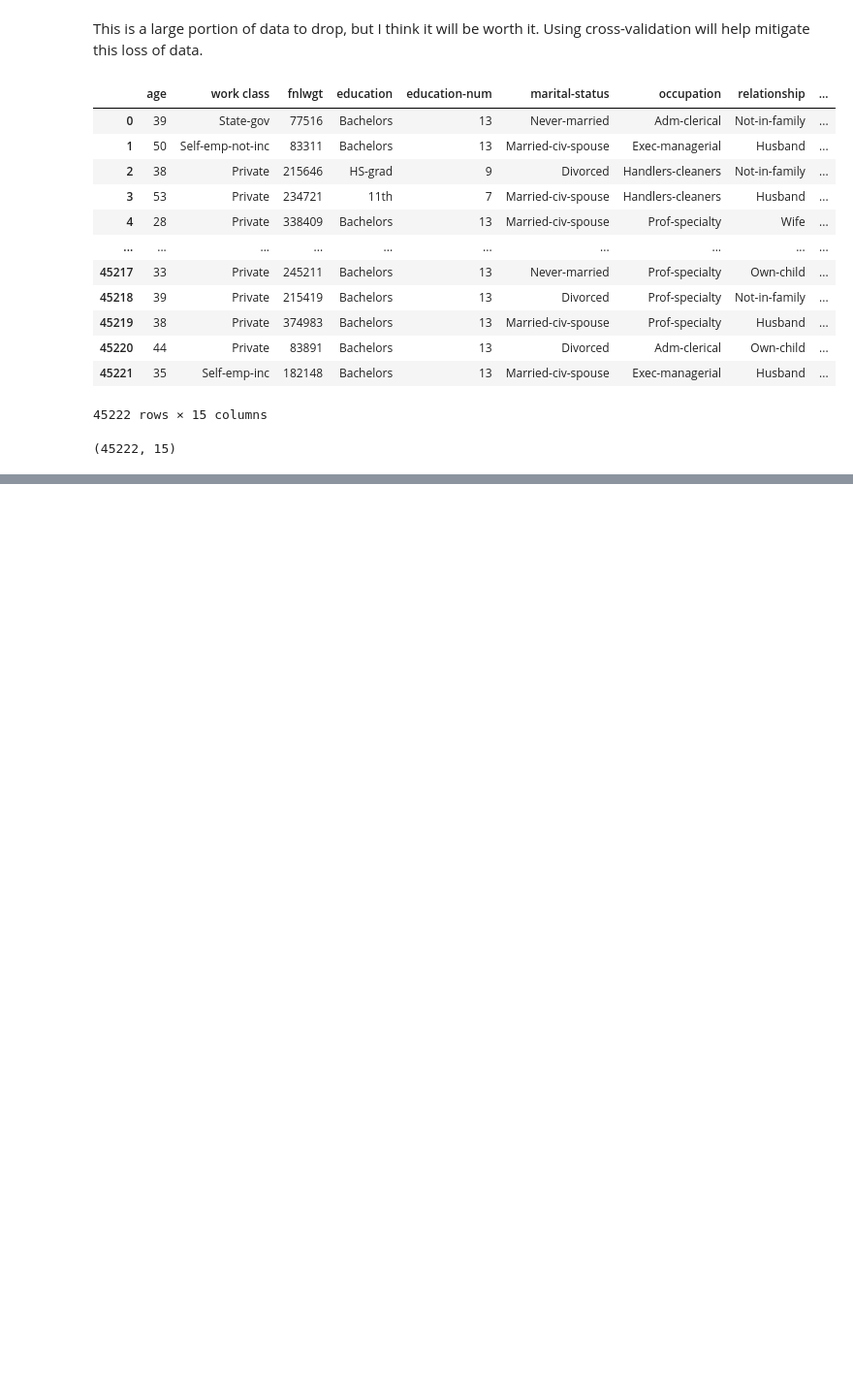
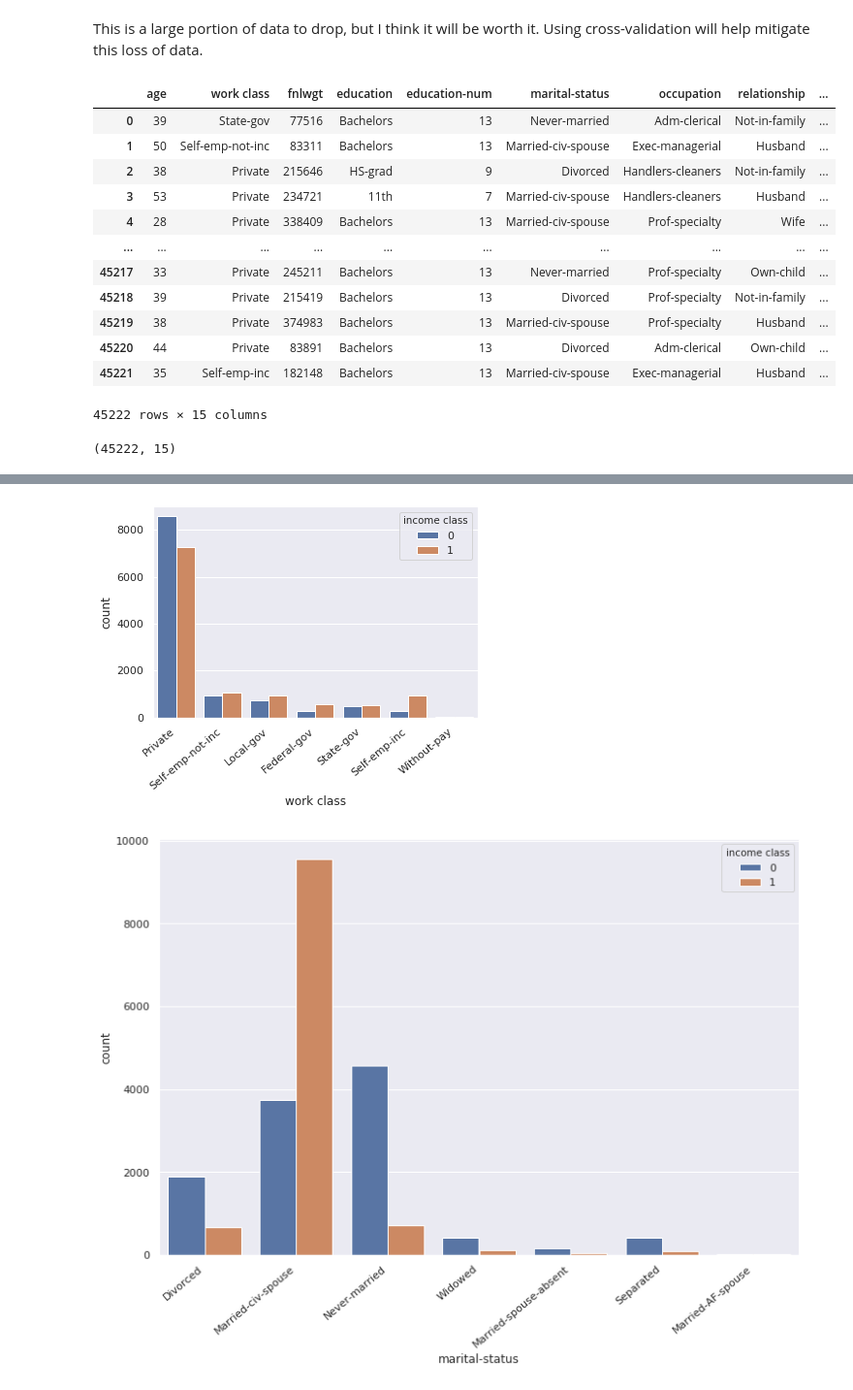
Before and after one commit to bzeeno/Data-Science, a Jupyter notebook: IncomeClass/Preprocess.ipynb, the cells around one changed output, grey strips where cells are left out. Shown at 97% size. Cells and saved outputs as stored; diff of their text form; code cells hidden in the pictures; blank space fills up the shorter version.

```diff
--- a/IncomeClass/Preprocess.ipynb
+++ b/IncomeClass/Preprocess.ipynb
@@ -176,5 +199,0 @@ print(mappings_list)
-# %%
-# Let's remove the rows that have the actual names
-categorical_df.drop(categorical_names, axis=1,inplace=True)
-categorical_df.reset_index(drop=True)
-categorical_df.head()
@@ -188,7 +199,0 @@ categorical_df.head()
-# %%
-# Rearrange cols. Drop education since we have eduction num
-categorical_df = categorical_df[["age","fnlwgt","education-num","capital-gain","capital-loss","hours-per-week",
-                                 "work class labels", "marital-status labels", "occupation labels",
-                                 "relationship labels", "race labels", "sex labels", "native-country labels",
-                                 "income class"]]
-categorical_df.head()
@@ -205,0 +202,8 @@ P
+# %%
+df_majority = categorical_df[categorical_df["income class"]==0] # DF with only income class = 0
+df_minority = categorical_df[categorical_df["income class"]==1] # DF with only income class = 1
+# Only keep ratio of 1:0 so they will be equal
+# sample method shuffles rows, which is what we want
+df_majority = df_majority.sample(frac=(ratio_1s_0s), random_state=42).reset_index(drop=True)
+print(df_majority.shape)
+print(df_minority.shape)
@@ -205,0 +213,5 @@ P
+# %%
+# Temporary DF for countplots
+temp_df = pd.concat([df_majority, df_minority], ignore_index=True)
+print(temp_df.shape)
+temp_df
@@ -205,0 +233,8 @@ P
+# %%
+# We won't be able to perfectly see the absolute differences between the income classes as we have removed a
+# large portion of the data for these plots. But, we will be able to get an idea of the relative differences
+
+PlotFunctions.CategoryTargetCountPlot(temp_df[categorical_names],temp_df["income class"])
+# %% [output]
+[figure, added]
+[figure, added]
```
Also changed, not shown: parts of 39 cells of this notebook, 2 other files.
+---+
What is expected: Could you output all the entries above exactly as written, leaving out the pictures?

Solution to the problem:
Before and after one commit to bzeeno/Data-Science, a Jupyter notebook: IncomeClass/Preprocess.ipynb, the cells around one changed output, grey strips where cells are left out. Shown at 97% size. Cells and saved outputs as stored; diff of their text form; code cells hidden in the pictures; blank space fills up the shorter version.

```diff
--- a/IncomeClass/Preprocess.ipynb
+++ b/IncomeClass/Preprocess.ipynb
@@ -176,5 +199,0 @@ print(mappings_list)
-# %%
-# Let's remove the rows that have the actual names
-categorical_df.drop(categorical_names, axis=1,inplace=True)
-categorical_df.reset_index(drop=True)
-categorical_df.head()
@@ -188,7 +199,0 @@ categorical_df.head()
-# %%
-# Rearrange cols. Drop education since we have eduction num
-categorical_df = categorical_df[["age","fnlwgt","education-num","capital-gain","capital-loss","hours-per-week",
-                                 "work class labels", "marital-status labels", "occupation labels",
-                                 "relationship labels", "race labels", "sex labels", "native-country labels",
-                                 "income class"]]
-categorical_df.head()
@@ -205,0 +202,8 @@ P
+# %%
+df_majority = categorical_df[categorical_df["income class"]==0] # DF with only income class = 0
+df_minority = categorical_df[categorical_df["income class"]==1] # DF with only income class = 1
+# Only keep ratio of 1:0 so they will be equal
+# sample method shuffles rows, which is what we want
+df_majority = df_majority.sample(frac=(ratio_1s_0s), random_state=42).reset_index(drop=True)
+print(df_majority.shape)
+print(df_minority.shape)
@@ -205,0 +213,5 @@ P
+# %%
+# Temporary DF for countplots
+temp_df = pd.concat([df_majority, df_minority], ignore_index=True)
+print(temp_df.shape)
+temp_df
@@ -205,0 +233,8 @@ P
+# %%
+# We won't be able to perfectly see the absolute differences between the income classes as we have removed a
+# large portion of the data for these plots. But, we will be able to get an idea of the relative differences
+
+PlotFunctions.CategoryTargetCountPlot(temp_df[categorical_names],temp_df["income class"])
+# %% [output]
+[figure, added]
+[figure, added]
```
Also changed, not shown: parts of 39 cells of this notebook, 2 other files.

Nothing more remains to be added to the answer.